Myasthenia Gravis Quick overview
Signs and Symptoms
● Fatigable muscle weakness – most common
1) ptosis and diplopia 80%.
● 2) Bulbar muscles ( dysarthria and dysphagia)
● 3) Limb weakness usually proximal and symmetric
● Worse at end of day
- Resp muscle weakness = myasthenic crisis
● Bedside Icepack test
● Edrophonium test (historically)
● Anti- AChR/MuSK antibody titer – high in
- Repetitive nerve stim shows decreasing response
● Anti-AChE (-stigmines)
● Plasmapheresis and IV-Ig
○ Yes if thymoma present
○ Otherwise uncertain if recommended
– An autoimmune disease targeting post-synaptic acetylcholine receptors
– 7 – 23 new cases/million people/year; 70 – 320/million people live with MG
– Bimodal age distribution: peaks in 2nd and 3rd decades (female predominance) and 6th to 8th decades (male predominance)
– Diplopia, ptosis, dysphagia which is worsened with muscle use (fatigability), and improved with rest
– Often asymmetric symptoms at presentation
– Proximal muscles sometimes involved
– Myasthenic crisis: respiratory muscle weakness leading to respiratory insufficiency and

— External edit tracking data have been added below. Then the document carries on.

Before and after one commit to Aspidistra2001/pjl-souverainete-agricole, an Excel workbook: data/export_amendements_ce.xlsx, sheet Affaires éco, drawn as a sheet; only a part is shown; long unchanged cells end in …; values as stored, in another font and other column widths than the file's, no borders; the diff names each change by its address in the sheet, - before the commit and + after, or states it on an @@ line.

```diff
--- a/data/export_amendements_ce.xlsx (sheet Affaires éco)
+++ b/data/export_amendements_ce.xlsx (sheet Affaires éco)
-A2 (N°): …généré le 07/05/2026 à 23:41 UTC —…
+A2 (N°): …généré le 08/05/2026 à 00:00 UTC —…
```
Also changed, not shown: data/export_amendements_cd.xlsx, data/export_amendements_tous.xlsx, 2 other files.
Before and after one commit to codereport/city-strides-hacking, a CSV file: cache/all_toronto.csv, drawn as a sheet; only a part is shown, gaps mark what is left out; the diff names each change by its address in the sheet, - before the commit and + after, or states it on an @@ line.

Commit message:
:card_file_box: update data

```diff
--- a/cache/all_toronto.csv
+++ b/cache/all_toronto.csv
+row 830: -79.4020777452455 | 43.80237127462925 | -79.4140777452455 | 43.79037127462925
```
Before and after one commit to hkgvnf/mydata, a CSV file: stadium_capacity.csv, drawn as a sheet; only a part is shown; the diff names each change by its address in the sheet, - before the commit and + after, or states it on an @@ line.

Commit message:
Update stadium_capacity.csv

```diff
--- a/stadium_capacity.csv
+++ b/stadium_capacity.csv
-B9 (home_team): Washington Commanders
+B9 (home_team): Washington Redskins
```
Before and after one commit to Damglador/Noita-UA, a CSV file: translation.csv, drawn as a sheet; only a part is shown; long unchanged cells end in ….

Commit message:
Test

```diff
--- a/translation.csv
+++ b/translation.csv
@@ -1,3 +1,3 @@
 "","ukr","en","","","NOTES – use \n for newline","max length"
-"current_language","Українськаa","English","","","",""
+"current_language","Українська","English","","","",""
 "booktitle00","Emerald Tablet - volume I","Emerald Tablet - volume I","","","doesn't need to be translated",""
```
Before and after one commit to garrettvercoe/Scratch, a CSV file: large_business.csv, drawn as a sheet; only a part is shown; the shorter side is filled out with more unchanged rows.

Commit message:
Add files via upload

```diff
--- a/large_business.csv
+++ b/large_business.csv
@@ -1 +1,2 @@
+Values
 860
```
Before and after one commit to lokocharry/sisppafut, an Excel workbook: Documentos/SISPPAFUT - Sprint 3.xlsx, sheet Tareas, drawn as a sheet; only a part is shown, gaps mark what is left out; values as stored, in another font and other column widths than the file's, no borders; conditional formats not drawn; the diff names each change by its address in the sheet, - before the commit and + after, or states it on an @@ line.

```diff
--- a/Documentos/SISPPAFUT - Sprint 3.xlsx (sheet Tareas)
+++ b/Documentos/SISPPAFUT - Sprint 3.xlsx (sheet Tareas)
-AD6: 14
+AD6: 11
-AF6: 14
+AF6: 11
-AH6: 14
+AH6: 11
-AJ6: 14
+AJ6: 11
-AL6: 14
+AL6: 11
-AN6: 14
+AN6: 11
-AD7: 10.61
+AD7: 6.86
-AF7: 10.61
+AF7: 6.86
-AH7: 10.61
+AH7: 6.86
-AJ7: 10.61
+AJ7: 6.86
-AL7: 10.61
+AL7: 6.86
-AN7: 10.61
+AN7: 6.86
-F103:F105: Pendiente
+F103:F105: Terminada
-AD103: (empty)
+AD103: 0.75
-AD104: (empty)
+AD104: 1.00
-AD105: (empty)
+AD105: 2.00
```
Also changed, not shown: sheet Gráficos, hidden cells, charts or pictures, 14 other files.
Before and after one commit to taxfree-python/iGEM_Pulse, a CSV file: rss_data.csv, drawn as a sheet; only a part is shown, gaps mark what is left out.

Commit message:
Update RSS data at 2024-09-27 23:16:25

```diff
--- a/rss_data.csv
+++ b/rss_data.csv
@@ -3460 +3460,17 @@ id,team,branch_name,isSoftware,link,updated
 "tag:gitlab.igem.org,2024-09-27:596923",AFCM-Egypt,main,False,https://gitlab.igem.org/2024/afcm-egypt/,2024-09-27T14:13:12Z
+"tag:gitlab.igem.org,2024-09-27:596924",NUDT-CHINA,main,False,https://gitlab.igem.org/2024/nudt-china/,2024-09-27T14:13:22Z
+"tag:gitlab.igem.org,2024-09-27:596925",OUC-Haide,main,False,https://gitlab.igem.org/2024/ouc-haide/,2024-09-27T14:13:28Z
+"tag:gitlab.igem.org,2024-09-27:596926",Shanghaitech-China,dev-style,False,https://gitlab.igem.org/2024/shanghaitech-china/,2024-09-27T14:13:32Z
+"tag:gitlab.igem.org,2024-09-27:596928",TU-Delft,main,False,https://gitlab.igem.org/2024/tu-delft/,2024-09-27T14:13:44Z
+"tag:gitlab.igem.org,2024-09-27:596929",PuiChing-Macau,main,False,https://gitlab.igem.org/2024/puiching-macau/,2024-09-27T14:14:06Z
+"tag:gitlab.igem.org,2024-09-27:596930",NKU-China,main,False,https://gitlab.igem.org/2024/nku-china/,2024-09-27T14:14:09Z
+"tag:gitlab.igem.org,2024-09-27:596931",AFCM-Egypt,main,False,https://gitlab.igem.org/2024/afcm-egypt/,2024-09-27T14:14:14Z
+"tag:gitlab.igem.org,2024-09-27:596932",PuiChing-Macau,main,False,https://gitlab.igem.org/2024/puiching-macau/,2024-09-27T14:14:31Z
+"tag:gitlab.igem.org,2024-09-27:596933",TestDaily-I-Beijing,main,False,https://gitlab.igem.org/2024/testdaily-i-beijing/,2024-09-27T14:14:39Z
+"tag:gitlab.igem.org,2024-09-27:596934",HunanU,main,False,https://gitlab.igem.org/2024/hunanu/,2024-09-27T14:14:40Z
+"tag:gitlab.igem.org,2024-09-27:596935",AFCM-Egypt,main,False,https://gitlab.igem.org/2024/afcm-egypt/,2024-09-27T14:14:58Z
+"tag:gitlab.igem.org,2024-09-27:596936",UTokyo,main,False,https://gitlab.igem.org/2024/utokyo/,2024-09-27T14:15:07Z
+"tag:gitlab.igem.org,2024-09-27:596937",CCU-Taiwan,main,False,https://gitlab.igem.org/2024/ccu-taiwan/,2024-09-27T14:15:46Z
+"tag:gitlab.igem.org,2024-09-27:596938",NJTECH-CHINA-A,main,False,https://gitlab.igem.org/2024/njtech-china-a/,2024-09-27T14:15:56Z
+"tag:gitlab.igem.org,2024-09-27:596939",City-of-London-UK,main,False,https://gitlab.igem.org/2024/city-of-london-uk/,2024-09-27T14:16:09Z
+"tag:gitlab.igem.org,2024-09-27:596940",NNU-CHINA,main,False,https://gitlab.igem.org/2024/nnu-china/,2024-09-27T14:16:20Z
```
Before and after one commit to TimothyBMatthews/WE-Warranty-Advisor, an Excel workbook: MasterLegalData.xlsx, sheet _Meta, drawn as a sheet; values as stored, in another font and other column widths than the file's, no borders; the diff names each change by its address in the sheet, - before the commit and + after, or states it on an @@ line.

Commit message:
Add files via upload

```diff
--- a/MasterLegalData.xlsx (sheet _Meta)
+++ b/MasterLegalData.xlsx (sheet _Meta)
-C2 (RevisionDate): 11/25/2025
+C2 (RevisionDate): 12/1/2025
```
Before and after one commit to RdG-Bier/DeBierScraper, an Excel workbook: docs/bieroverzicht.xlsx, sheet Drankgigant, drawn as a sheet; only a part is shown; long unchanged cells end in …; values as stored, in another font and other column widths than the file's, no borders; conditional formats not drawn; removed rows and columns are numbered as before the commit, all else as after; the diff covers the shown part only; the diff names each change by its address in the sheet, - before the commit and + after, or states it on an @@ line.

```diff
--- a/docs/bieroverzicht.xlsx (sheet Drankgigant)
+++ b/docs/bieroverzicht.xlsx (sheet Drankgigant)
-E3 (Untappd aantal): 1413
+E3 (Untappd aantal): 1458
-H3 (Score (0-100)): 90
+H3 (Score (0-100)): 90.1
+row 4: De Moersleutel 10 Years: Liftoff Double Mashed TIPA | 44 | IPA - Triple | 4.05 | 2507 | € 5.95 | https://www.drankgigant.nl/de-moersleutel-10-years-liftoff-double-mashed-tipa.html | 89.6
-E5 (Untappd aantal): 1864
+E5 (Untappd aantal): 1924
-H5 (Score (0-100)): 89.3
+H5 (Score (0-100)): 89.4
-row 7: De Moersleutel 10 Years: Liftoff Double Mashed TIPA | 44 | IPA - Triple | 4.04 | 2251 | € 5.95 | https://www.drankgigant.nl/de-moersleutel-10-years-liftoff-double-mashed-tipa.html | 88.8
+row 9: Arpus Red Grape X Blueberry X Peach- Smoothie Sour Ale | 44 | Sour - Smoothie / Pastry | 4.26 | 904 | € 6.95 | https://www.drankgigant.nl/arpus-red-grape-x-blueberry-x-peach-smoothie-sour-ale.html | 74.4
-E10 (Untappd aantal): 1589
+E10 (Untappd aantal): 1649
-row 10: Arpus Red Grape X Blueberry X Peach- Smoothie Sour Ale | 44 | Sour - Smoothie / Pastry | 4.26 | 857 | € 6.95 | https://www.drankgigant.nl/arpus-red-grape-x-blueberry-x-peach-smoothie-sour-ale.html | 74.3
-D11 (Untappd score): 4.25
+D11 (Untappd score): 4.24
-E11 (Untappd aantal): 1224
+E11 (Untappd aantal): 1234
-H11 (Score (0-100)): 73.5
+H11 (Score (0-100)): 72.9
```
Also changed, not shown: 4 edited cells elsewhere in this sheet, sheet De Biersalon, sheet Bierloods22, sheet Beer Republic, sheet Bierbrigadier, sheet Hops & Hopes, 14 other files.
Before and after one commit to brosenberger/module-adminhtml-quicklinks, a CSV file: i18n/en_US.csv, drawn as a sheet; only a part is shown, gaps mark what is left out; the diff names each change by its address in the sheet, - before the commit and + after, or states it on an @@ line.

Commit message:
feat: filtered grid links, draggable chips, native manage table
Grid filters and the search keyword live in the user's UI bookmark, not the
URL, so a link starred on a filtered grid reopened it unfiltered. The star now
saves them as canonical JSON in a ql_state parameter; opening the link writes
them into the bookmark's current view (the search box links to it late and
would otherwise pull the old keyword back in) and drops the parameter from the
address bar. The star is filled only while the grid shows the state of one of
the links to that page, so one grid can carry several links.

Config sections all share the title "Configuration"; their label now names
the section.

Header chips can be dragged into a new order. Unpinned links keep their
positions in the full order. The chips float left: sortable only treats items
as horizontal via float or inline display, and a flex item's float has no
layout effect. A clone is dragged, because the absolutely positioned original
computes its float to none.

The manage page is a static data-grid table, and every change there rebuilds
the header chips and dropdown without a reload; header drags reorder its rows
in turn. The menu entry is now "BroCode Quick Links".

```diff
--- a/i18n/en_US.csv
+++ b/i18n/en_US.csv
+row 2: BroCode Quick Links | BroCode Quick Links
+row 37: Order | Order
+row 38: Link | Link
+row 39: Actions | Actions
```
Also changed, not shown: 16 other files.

pending respiratory failure = emergency!
– Ice pack test (bedside), acetylcholine receptor antibodies (80% sens, 100% spec), MuSK antibodies (38% sens, unknown spec), repetitive nerve stimulation with EMG, CT chest
– Thyroid ophthalmopathy, brainstem or cranial nerve lesion, myotonic dystrophy and oculopharyngeal dystrophy, general fatigue, Lambert-Eaton, ALS, botulism
– First line – pyridostigmine
– Thymectomy if thymoma present on chest CT
– If weakness affects eating/breathing, give IVIG or plasmapheresis
- Refractory MG treated with prednisone or azathioprine
Shawn J Bird, MD. Diagnosis of myasthenia gravis. 2018.
Shawn J Bird, MD. Clinical manifestations of myasthenia gravis. 2018.
Summarized by Dr. Kazmi, Medical student : Dr. Joey Gerondale
This is the basic information. Needs improvement. Read up-to-date.